Revision comparison data:
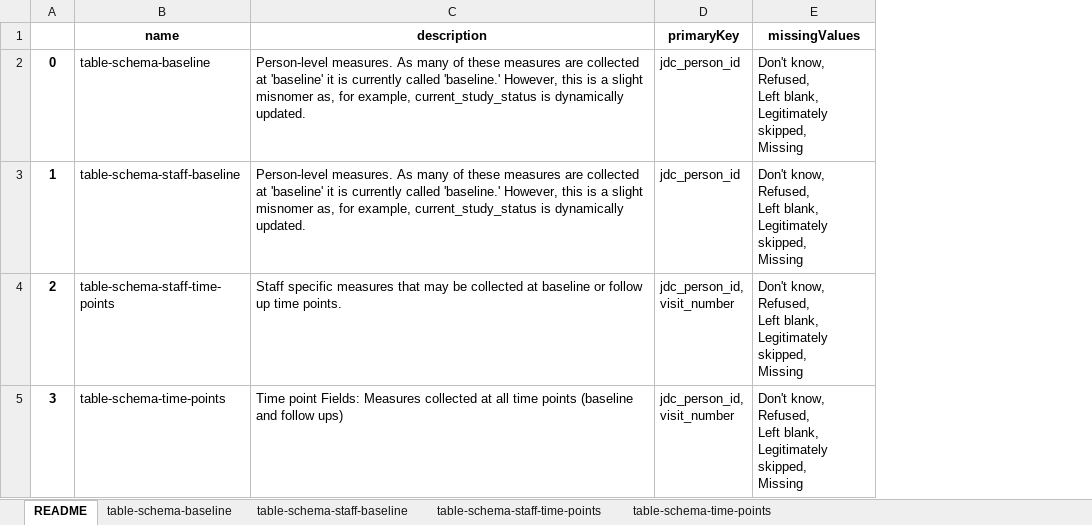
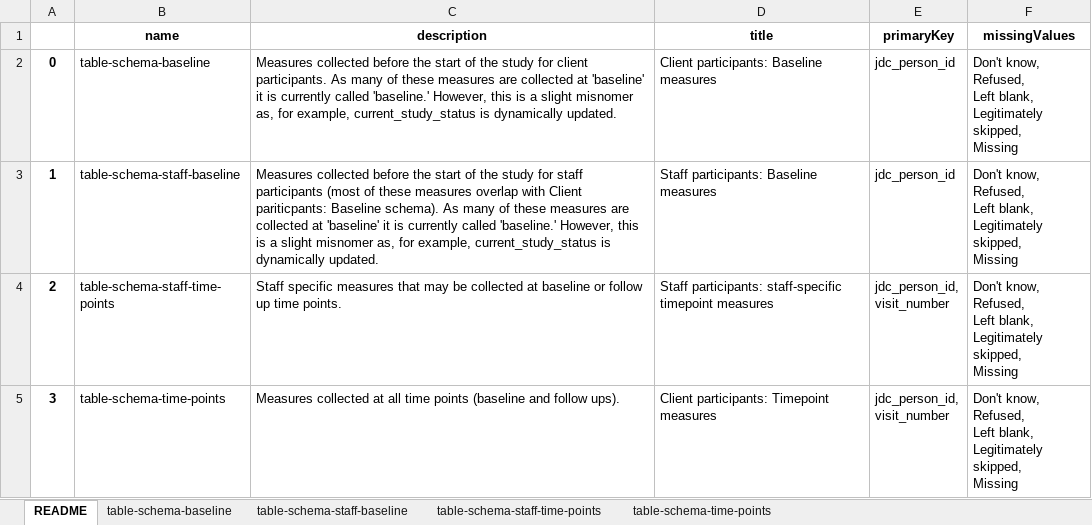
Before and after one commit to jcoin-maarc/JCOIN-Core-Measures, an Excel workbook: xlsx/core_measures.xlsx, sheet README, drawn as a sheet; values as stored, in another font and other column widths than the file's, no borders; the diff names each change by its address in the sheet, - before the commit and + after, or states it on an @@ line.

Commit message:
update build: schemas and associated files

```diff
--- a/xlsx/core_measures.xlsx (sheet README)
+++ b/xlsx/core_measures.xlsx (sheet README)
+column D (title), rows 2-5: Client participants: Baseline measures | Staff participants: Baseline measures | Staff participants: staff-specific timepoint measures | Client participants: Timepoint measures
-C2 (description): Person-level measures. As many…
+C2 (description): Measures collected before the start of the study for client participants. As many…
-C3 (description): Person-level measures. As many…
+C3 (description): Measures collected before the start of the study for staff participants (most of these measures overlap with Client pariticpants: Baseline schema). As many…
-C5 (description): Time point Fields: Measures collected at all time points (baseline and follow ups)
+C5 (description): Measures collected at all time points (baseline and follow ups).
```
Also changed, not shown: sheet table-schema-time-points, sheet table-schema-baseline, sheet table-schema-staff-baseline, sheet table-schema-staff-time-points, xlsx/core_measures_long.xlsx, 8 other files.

- ASSIGNMENT
Repeat exactly, and only, the lines of the records above, starting with the line that contains "update build: schemas and associated files" and ending with the final line, both included.

- RESPONSE TO THE TASK
update build: schemas and associated files

```diff
--- a/xlsx/core_measures.xlsx (sheet README)
+++ b/xlsx/core_measures.xlsx (sheet README)
+column D (title), rows 2-5: Client participants: Baseline measures | Staff participants: Baseline measures | Staff participants: staff-specific timepoint measures | Client participants: Timepoint measures
-C2 (description): Person-level measures. As many…
+C2 (description): Measures collected before the start of the study for client participants. As many…
-C3 (description): Person-level measures. As many…
+C3 (description): Measures collected before the start of the study for staff participants (most of these measures overlap with Client pariticpants: Baseline schema). As many…
-C5 (description): Time point Fields: Measures collected at all time points (baseline and follow ups)
+C5 (description): Measures collected at all time points (baseline and follow ups).
```
Also changed, not shown: sheet table-schema-time-points, sheet table-schema-baseline, sheet table-schema-staff-baseline, sheet table-schema-staff-time-points, xlsx/core_measures_long.xlsx, 8 other files.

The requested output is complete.